INSTRUCTIONS FOR THE TASK: Leave out the pictures and repeat everything else in the records exactly.
DATA FOR THIS TASK Block Start
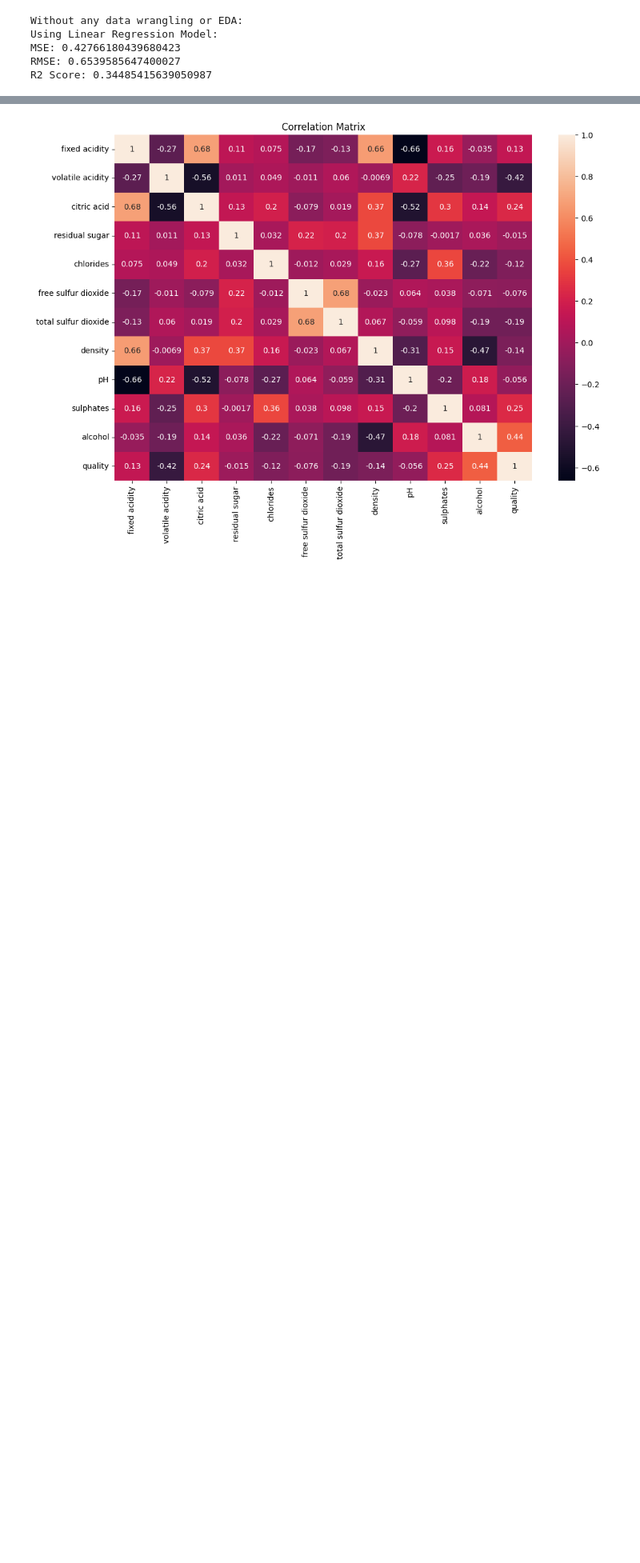
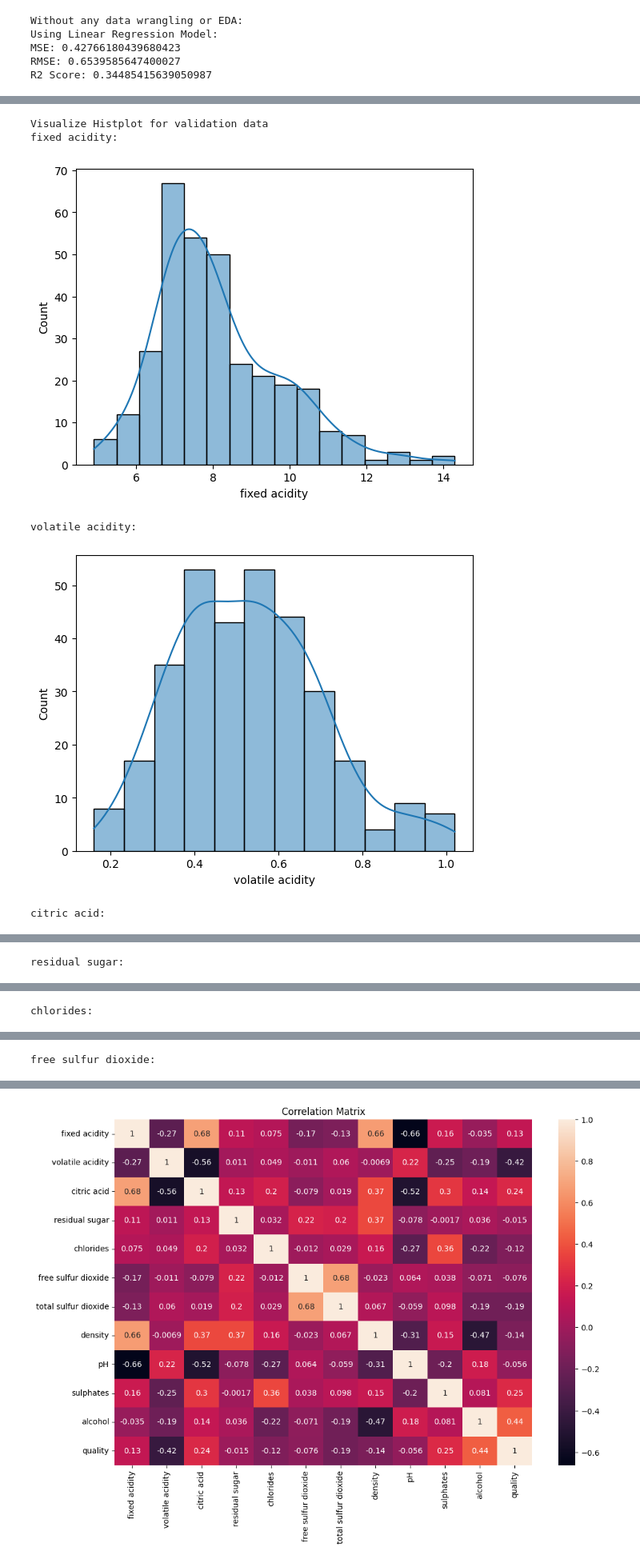
Before and after one commit to BenitShrestha/AI-Projects, a Jupyter notebook: Regression_Challenge/main.ipynb, the cells around one changed output, grey strips where cells are left out. Shown at 80% size. Drawn from its saved outputs; the diff is of its cells as text; code cells hidden in the pictures; blank space fills up the shorter version.

```diff
--- a/Regression_Challenge/main.ipynb
+++ b/Regression_Challenge/main.ipynb
@@ -146,2 +223,9 @@ def heat_map(df):
 # %%
-# hist_plot_all(X_validation, "validation")
+hist_plot_all(X_validation, "validation")
+# %% [output]
+Visualize Histplot for validation data
+fixed acidity:
+[figure, added]
+volatile acidity:
+[figure, added]
+citric acid:
@@ -147,0 +233 @@ def heat_map(df):
+residual sugar:
@@ -147,0 +235 @@ def heat_map(df):
+chlorides:
@@ -147,0 +237 @@ def heat_map(df):
+free sulfur dioxide:
```
Also changed, not shown: parts of 12 cells of this notebook.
DATA FOR THIS TASK Block End
EXPECTED ANSWER:
Before and after one commit to BenitShrestha/AI-Projects, a Jupyter notebook: Regression_Challenge/main.ipynb, the cells around one changed output, grey strips where cells are left out. Shown at 80% size. Drawn from its saved outputs; the diff is of its cells as text; code cells hidden in the pictures; blank space fills up the shorter version.

```diff
--- a/Regression_Challenge/main.ipynb
+++ b/Regression_Challenge/main.ipynb
@@ -146,2 +223,9 @@ def heat_map(df):
 # %%
-# hist_plot_all(X_validation, "validation")
+hist_plot_all(X_validation, "validation")
+# %% [output]
+Visualize Histplot for validation data
+fixed acidity:
+[figure, added]
+volatile acidity:
+[figure, added]
+citric acid:
@@ -147,0 +233 @@ def heat_map(df):
+residual sugar:
@@ -147,0 +235 @@ def heat_map(df):
+chlorides:
@@ -147,0 +237 @@ def heat_map(df):
+free sulfur dioxide:
```
Also changed, not shown: parts of 12 cells of this notebook.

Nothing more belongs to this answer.